I’ve always wanted to write a novel. I think everyone does. Its one of those things that, if we just had the time, if we could just focus, we could get that brilliant idea down and get it done. That’s how it was for me.
I’d tried a few times before, only ever getting as far as 30 pages before self-doubt caught up with me. I couldn’t write a novel and it was silly of me to think I could. I had a grade B ‘O’ Level in English, and a CSE grade 1 in English Literature. I’d never been to University, I didn’t know any authors and there was no way I could ever hope to be one.
But the dream persisted.
For years I did nothing about it, but gradually I started to write more and more. At first it was TV and radio scripts: the length was less daunting, only 30 pages for a half hour script. I could manage that, just about. Doing a few of those gave me confidence, and I hammered out a couple of 60 minute scripts for TV pilots that no one has yet to pick up. But the lack of success didn’t seem to matter, I was enjoying learning, trying to get better.
But I still thought I’d never manage to focus on writing a book.

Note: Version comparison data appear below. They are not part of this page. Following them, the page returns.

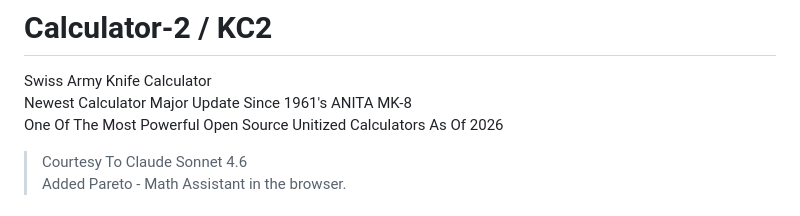
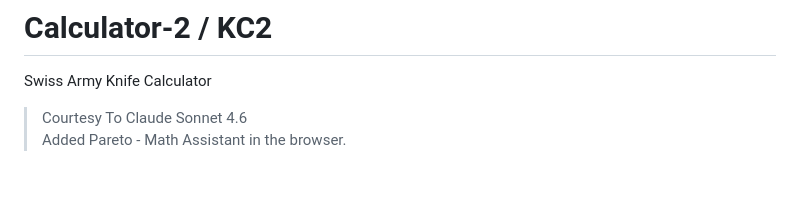
Before and after one commit to Katsugachi/Calculator-2, a Markdown page: README.md, the part around the change. Rendered like a GitHub page; blank space fills up the shorter version.

```diff
--- a/README.md
+++ b/README.md
@@ -1,7 +1,5 @@
 # Calculator-2 / KC2
 Swiss Army Knife Calculator <br>
-Newest Calculator Major Update Since 1961's ANITA MK-8 <br>
-One Of The Most Powerful Open Source Unitized Calculators As Of 2026 <br>
 > Courtesy To Claude Sonnet 4.6 <br>
 Added Pareto - Math Assistant in the browser.
 # Web Version
```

I decided I needed help, and I turned to Stephen King. At this stage I’d never even read one of his books, (I know!). When I grew up I was into comics and heavy sci-fi. Horror didn’t really appear on my radar. But for whatever reason I picked up a copy of his book, ‘On Writing‘. I took it on holiday with me to Scotland and devoured its contents.
Suddenly I saw what I was doing wrong, I understood why every attempt to write a book had stalled and died. It came down to one fundamental secret that King understood: fear and self-doubt dog us all, writers even more so. Once you’ve started a book you cannot look back for a moment or the Devil of Doubt will catch up with you and whisper thoughts of despair into your ears.

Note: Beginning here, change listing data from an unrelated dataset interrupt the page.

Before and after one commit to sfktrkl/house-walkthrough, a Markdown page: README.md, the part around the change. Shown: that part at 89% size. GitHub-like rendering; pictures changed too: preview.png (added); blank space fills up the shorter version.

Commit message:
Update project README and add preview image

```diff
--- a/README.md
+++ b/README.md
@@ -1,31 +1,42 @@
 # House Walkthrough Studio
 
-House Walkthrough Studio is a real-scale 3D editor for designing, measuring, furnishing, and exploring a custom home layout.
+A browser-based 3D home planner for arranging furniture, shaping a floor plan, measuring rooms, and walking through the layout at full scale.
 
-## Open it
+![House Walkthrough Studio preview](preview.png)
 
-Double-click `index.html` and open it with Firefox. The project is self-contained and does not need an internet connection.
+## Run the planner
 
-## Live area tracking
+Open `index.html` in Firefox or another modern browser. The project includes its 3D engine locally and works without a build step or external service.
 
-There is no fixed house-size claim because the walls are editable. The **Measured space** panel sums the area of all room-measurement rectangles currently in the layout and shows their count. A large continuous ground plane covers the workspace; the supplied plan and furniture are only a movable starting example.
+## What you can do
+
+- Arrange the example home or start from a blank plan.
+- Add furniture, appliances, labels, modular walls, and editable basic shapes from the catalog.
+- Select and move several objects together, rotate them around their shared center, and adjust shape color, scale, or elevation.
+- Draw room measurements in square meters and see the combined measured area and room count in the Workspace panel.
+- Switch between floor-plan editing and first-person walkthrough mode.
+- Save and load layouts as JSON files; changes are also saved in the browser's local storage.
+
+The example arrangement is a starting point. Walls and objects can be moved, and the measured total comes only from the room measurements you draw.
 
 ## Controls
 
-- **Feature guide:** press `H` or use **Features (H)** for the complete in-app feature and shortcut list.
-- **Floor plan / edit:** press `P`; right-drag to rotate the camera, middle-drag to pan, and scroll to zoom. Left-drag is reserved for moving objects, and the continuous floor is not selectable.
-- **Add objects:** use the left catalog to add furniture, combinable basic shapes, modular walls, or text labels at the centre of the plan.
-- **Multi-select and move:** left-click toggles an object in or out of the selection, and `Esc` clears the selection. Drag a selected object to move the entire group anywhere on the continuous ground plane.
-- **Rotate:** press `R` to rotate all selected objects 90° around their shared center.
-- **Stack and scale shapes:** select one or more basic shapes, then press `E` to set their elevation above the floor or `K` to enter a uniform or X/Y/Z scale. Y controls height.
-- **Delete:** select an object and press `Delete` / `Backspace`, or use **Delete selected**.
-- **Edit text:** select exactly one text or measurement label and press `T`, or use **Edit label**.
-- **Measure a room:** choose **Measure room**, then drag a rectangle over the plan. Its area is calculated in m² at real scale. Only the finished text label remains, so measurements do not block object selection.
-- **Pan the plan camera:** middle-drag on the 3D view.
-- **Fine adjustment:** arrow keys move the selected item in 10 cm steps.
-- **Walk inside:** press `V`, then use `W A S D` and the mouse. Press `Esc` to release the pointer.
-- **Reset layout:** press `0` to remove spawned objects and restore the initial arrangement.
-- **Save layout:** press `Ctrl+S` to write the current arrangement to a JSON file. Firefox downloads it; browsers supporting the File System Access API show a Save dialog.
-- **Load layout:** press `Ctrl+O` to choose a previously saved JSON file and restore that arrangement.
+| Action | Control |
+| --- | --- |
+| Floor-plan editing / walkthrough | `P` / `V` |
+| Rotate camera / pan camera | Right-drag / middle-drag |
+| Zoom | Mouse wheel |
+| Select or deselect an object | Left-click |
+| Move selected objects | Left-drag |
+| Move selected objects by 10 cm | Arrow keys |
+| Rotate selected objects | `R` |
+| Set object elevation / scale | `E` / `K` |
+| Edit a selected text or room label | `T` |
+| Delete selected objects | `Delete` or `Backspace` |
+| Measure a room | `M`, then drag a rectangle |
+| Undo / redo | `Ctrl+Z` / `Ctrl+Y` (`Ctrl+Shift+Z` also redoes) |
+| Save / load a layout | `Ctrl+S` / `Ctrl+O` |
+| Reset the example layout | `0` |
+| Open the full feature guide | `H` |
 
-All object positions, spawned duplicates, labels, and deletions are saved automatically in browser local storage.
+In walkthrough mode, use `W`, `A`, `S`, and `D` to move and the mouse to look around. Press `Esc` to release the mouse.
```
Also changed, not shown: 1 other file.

King taught me this: write every day, read every day. Like the best scientific formula its elegantly simple.
I came back from the Highlands fired up, determined to try again. I committed to writing every day, and reading every day, and I swore I would not look over my shoulder at my work-in-progress. I would keep ahead of the devil.
The next day I began to write up an idea I’d started about 6 months before. As usual I’d done a few brief chapters and lost my way. I took this germ of the idea and started again.
To be continued…